Every record below needs to be set down exactly. Pictures do not belong in the copy.

### Extracted data

• • • •

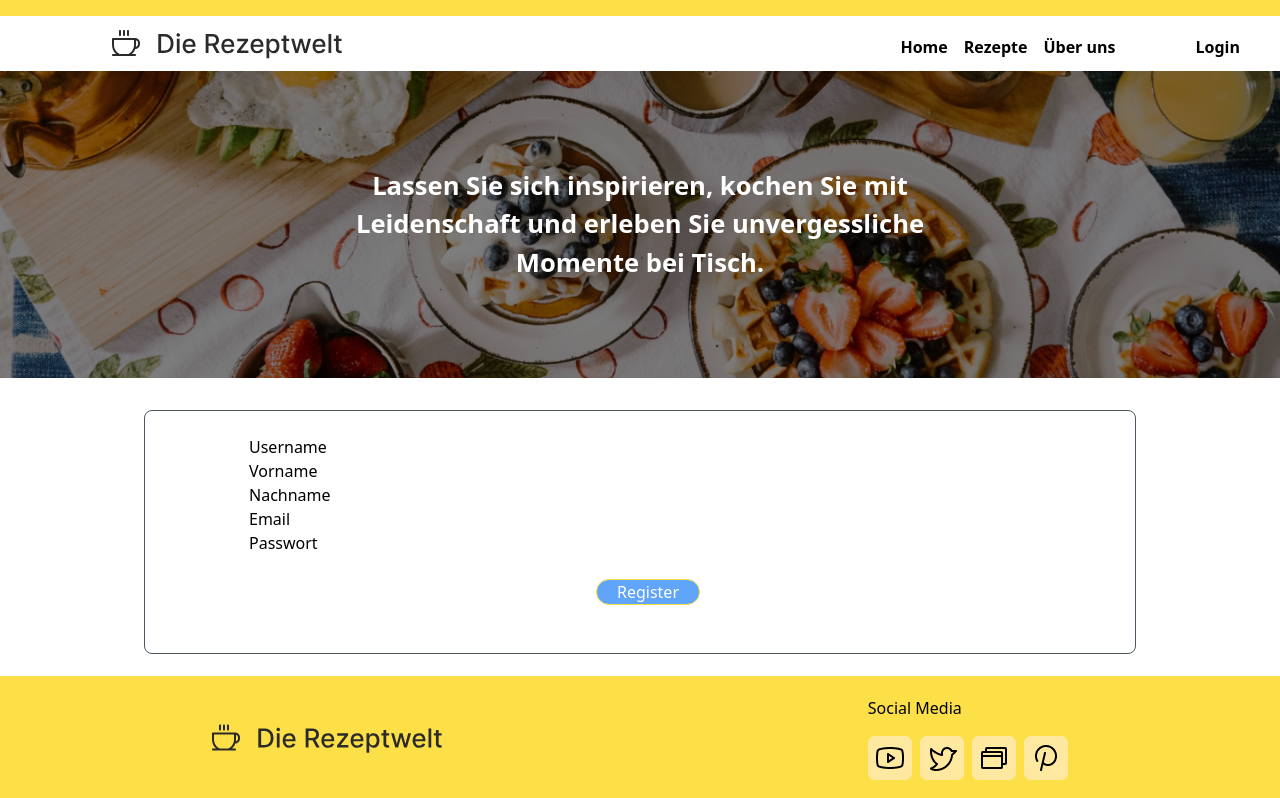
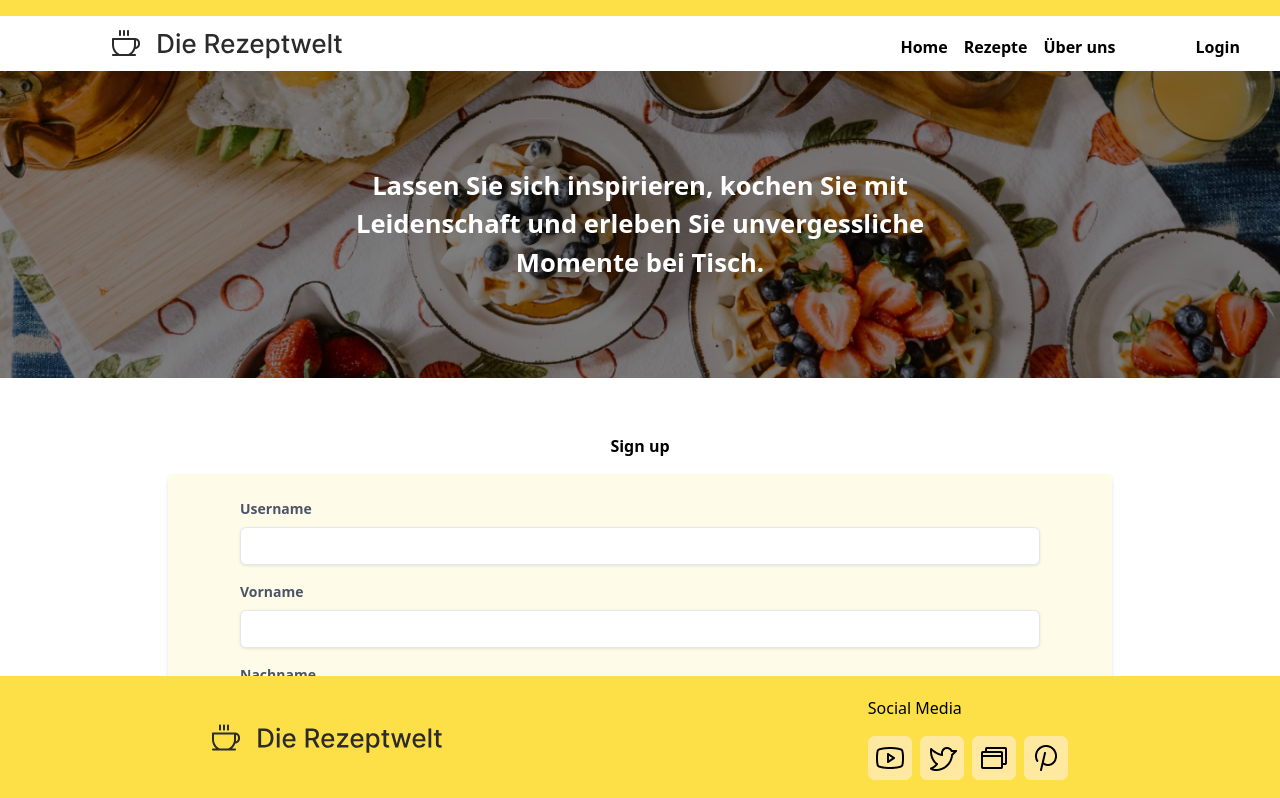
Before and after one commit to sharonVko/Project-Rezeptwelt, a React (Vite) app: page /signup in a window 1280 px wide. Shown: the top 798 px of the page. Built offline with nearby package versions, Linux system fonts and the light colour scheme; no server answers.

Commit message:
styled sign up form

```diff
--- a/src/components/HeaderNav.tsx
+++ b/src/components/HeaderNav.tsx
@@ -12,6 +12,8 @@ const HeaderNav:React.FC<HeaderNavProps> = ({heroProps}) => {
     const handleLogout = async() => {
         await supabase.auth.signOut();
         setUser(null);
+        console.log('Logout successful');
+
     }
 
     return (
--- a/src/pages/SignUp.tsx
+++ b/src/pages/SignUp.tsx
@@ -55,30 +55,31 @@ const SignUp = () => {
     }
 
     return (
-        <div className="text-center border border-gray-600 rounded-lg p-6 mx-36">
+        <div className="text-center p-6 mx-36">
+            <h3 className="font-semibold text-center pb-4">Sign up</h3>
             {userFeedback && <p className={`text-xl font-semibold mb-4 ${isError? "text-red-700" : "text-green-600"}`}>{userFeedback}</p>}
-            <form className="" onSubmit={handleRegister}>
-                <div className="text-start pl-20">
-                <div>
-                    <label htmlFor="user_name">Username</label>
-                    <input type="text" name="user_name"  />
+            <form className="bg-yellow-50 shadow-md rounded px-8 pt-6 pb-8 mb-4" onSubmit={handleRegister}>
+                <div className="text-start px-10">
+                <div className="mb-4">
+                    <label className="lbl-base" htmlFor="user_name">Username</label>
+                    <input className="input-base" type="text" name="user_name"  />
                 </div>
-                <div>
-                    <label htmlFor="first_name">Vorname</label>
-                    <input type="text" name="first_name"  />
+                <div className="mb-4">
+                    <label className="lbl-base" htmlFor="first_name">Vorname</label>
+                    <input className="input-base" type="text" name="first_name"  />
                 </div>
-                <div>
-                    <label htmlFor="last_name">Nachname</label>
-                    <input type="text" name="last_name"  />
+                <div className="mb-4">
+                    <label className="lbl-base" htmlFor="last_name">Nachname</label>
+                    <input className="input-base" type="text" name="last_name"  />
 
                 </div>
-                <div>
-                    <label htmlFor="email">Email</label>
-                    <input type="email" name="email"  />
+                <div className="mb-4">
+                    <label className="lbl-base" htmlFor="email">Email</label>
+                    <input className="input-base" type="email" name="email"  />
                 </div>
-                <div>
-                    <label htmlFor="password">Passwort</label>
-                    <input type="password" name="password" />
+                <div className="mb-4">
+                    <label className="lbl-base" htmlFor="password">Passwort</label>
+                    <input className="input-base" type="password" name="password" />
                 </div>
                 </div>
                 {/* register button for new users */}
```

• • • •

### Result of the task
Before and after one commit to sharonVko/Project-Rezeptwelt, a React (Vite) app: page /signup in a window 1280 px wide. Shown: the top 798 px of the page. Built offline with nearby package versions, Linux system fonts and the light colour scheme; no server answers.

Commit message:
styled sign up form

```diff
--- a/src/components/HeaderNav.tsx
+++ b/src/components/HeaderNav.tsx
@@ -12,6 +12,8 @@ const HeaderNav:React.FC<HeaderNavProps> = ({heroProps}) => {
     const handleLogout = async() => {
         await supabase.auth.signOut();
         setUser(null);
+        console.log('Logout successful');
+
     }
 
     return (
--- a/src/pages/SignUp.tsx
+++ b/src/pages/SignUp.tsx
@@ -55,30 +55,31 @@ const SignUp = () => {
     }
 
     return (
-        <div className="text-center border border-gray-600 rounded-lg p-6 mx-36">
+        <div className="text-center p-6 mx-36">
+            <h3 className="font-semibold text-center pb-4">Sign up</h3>
             {userFeedback && <p className={`text-xl font-semibold mb-4 ${isError? "text-red-700" : "text-green-600"}`}>{userFeedback}</p>}
-            <form className="" onSubmit={handleRegister}>
-                <div className="text-start pl-20">
-                <div>
-                    <label htmlFor="user_name">Username</label>
-                    <input type="text" name="user_name"  />
+            <form className="bg-yellow-50 shadow-md rounded px-8 pt-6 pb-8 mb-4" onSubmit={handleRegister}>
+                <div className="text-start px-10">
+                <div className="mb-4">
+                    <label className="lbl-base" htmlFor="user_name">Username</label>
+                    <input className="input-base" type="text" name="user_name"  />
                 </div>
-                <div>
-                    <label htmlFor="first_name">Vorname</label>
-                    <input type="text" name="first_name"  />
+                <div className="mb-4">
+                    <label className="lbl-base" htmlFor="first_name">Vorname</label>
+                    <input className="input-base" type="text" name="first_name"  />
                 </div>
-                <div>
-                    <label htmlFor="last_name">Nachname</label>
-                    <input type="text" name="last_name"  />
+                <div className="mb-4">
+                    <label className="lbl-base" htmlFor="last_name">Nachname</label>
+                    <input className="input-base" type="text" name="last_name"  />
 
                 </div>
-                <div>
-                    <label htmlFor="email">Email</label>
-                    <input type="email" name="email"  />
+                <div className="mb-4">
+                    <label className="lbl-base" htmlFor="email">Email</label>
+                    <input className="input-base" type="email" name="email"  />
                 </div>
-                <div>
-                    <label htmlFor="password">Passwort</label>
-                    <input type="password" name="password" />
+                <div className="mb-4">
+                    <label className="lbl-base" htmlFor="password">Passwort</label>
+                    <input className="input-base" type="password" name="password" />
                 </div>
                 </div>
                 {/* register button for new users */}
```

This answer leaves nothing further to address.